WORK INSTRUCTIONS →
All lines below containing the string "center" are to be copied.

(Web page revision data)
.....

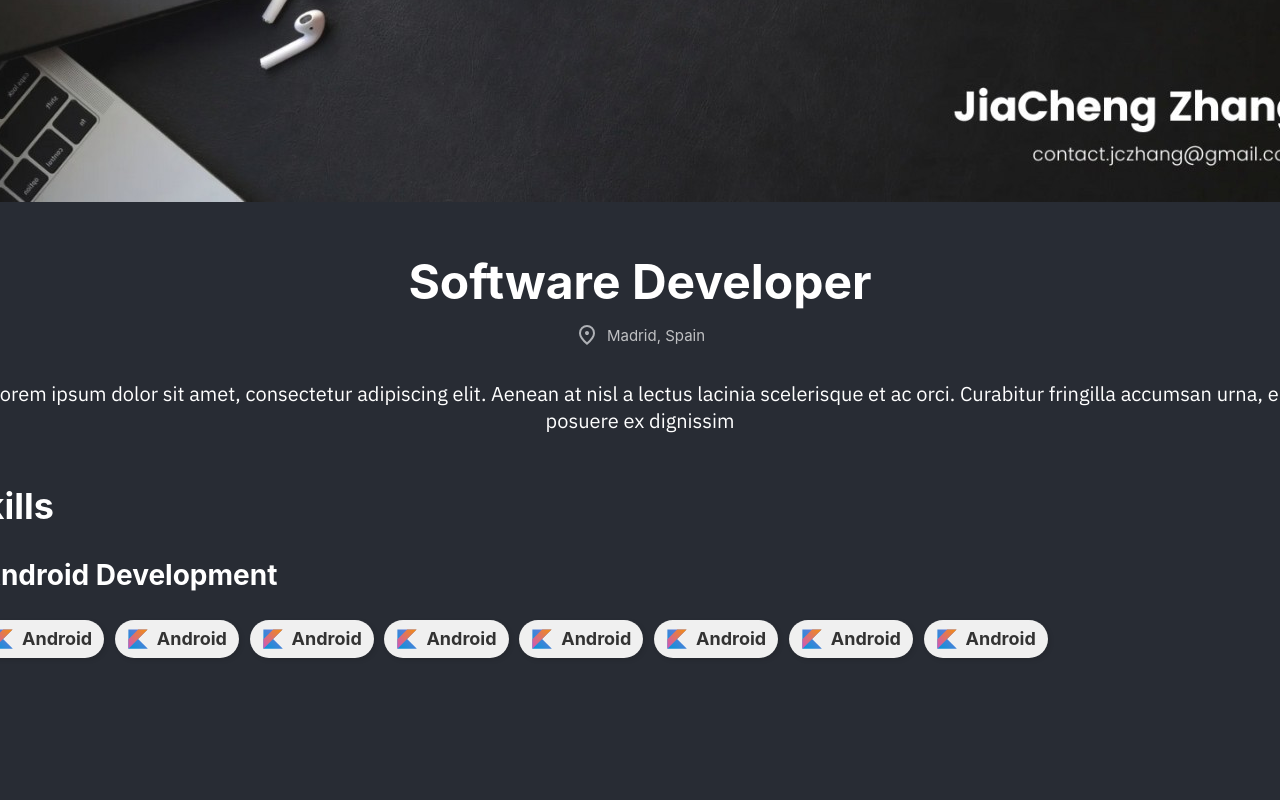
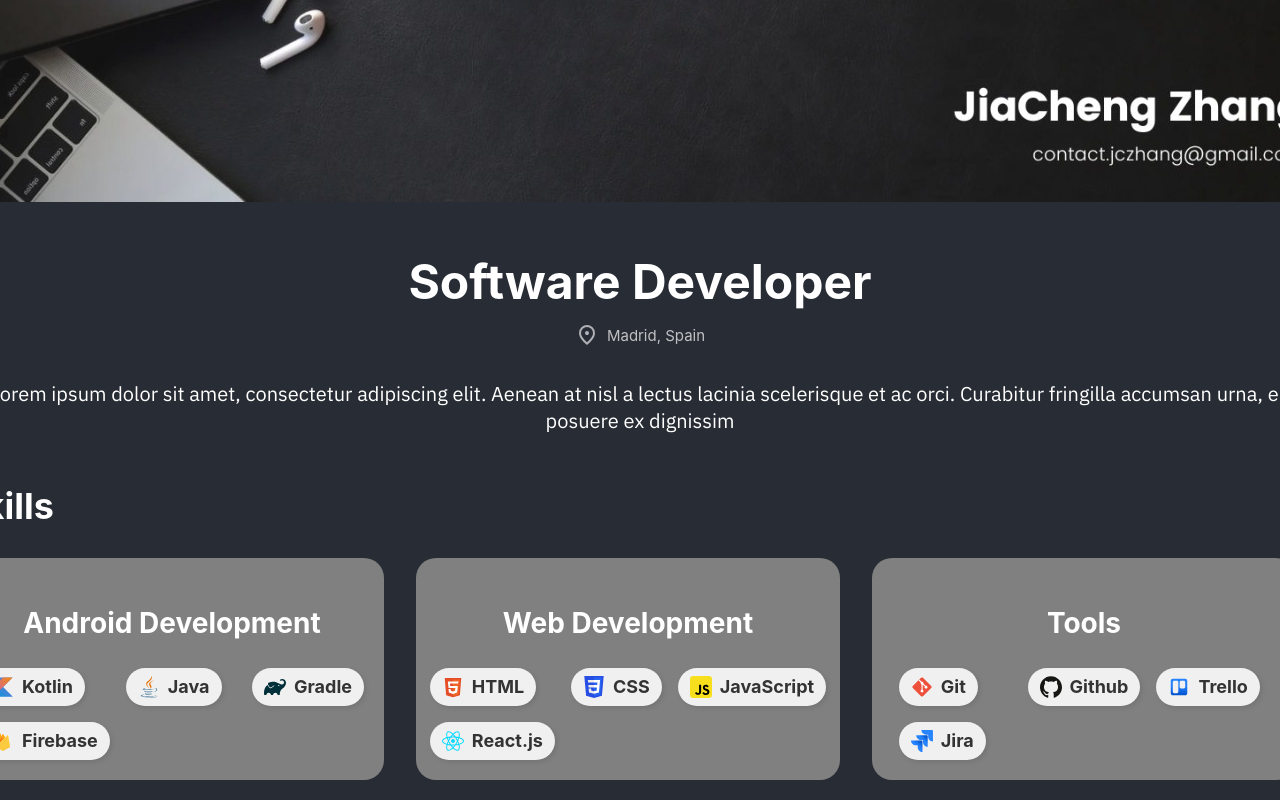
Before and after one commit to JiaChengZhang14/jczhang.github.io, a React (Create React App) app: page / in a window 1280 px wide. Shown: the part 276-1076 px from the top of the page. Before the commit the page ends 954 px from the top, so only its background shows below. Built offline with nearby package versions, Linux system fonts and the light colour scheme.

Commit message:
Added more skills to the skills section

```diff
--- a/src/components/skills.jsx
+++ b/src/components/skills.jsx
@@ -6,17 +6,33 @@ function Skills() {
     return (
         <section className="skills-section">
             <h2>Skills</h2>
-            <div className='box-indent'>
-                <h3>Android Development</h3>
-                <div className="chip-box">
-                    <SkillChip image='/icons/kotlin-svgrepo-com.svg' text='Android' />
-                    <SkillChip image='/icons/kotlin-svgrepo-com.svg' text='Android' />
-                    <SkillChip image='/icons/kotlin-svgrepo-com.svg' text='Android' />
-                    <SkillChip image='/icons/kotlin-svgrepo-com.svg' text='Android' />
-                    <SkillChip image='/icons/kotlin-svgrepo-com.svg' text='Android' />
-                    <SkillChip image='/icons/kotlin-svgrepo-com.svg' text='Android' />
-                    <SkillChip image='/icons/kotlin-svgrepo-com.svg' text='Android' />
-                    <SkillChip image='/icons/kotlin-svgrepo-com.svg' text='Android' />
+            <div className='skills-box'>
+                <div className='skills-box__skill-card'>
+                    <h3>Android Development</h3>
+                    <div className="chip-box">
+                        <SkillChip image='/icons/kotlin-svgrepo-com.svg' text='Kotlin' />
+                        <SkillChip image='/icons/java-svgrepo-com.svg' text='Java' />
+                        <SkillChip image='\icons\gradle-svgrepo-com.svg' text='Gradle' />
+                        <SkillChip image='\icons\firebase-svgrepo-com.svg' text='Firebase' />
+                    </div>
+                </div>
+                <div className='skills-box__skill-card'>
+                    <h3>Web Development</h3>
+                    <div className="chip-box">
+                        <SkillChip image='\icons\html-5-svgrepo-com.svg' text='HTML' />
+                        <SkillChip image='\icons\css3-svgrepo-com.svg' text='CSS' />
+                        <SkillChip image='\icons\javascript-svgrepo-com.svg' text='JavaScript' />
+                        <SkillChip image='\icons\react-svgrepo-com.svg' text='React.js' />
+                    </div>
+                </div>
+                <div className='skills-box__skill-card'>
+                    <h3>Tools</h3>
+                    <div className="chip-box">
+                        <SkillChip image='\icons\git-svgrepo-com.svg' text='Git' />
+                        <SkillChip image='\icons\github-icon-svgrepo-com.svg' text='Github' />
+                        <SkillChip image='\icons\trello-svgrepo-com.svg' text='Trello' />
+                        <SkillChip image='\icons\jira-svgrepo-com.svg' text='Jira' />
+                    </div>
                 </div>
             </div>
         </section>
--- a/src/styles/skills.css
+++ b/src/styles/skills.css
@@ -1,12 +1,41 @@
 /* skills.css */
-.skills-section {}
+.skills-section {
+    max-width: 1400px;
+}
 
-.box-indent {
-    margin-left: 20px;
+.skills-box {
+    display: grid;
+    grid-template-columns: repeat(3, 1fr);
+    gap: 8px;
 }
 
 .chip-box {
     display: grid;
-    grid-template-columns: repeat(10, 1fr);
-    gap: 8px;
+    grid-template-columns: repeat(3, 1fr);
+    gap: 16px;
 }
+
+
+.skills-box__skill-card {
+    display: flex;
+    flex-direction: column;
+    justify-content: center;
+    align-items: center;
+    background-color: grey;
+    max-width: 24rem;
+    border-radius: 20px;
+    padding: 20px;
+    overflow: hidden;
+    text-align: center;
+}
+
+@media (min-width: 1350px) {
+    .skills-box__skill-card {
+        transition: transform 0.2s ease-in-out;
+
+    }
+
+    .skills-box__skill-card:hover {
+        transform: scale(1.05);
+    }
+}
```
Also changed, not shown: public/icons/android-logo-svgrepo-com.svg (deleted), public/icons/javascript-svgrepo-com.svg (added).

.....

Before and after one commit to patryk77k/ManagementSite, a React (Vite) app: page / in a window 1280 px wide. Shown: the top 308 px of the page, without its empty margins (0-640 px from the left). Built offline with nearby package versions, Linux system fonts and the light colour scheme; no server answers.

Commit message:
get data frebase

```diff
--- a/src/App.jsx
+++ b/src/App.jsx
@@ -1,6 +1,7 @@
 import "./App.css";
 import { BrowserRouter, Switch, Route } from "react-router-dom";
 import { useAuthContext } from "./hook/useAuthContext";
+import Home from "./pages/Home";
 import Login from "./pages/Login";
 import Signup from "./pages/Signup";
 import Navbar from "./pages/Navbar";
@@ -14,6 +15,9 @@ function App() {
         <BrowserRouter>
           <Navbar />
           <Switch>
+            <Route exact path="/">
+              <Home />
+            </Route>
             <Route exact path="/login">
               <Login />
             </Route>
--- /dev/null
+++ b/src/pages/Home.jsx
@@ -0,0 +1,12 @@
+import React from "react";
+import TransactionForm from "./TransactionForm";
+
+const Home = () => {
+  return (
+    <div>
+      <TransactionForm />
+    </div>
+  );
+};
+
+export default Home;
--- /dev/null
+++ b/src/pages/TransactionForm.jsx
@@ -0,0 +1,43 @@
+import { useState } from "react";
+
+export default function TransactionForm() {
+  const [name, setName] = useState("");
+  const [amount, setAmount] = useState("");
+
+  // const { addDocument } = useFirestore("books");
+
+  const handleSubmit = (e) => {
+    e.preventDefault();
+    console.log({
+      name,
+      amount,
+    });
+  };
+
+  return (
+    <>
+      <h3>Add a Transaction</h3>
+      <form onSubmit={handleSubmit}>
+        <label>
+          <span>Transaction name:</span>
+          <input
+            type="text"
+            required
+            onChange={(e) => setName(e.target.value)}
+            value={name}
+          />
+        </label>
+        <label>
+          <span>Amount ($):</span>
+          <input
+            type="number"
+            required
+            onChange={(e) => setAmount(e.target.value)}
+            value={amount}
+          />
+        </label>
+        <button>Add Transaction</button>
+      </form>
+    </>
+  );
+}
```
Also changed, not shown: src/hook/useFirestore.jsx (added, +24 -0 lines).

.....

SOLUTION FOR THIS TASK →
+    justify-content: center;
+    align-items: center;
+    text-align: center;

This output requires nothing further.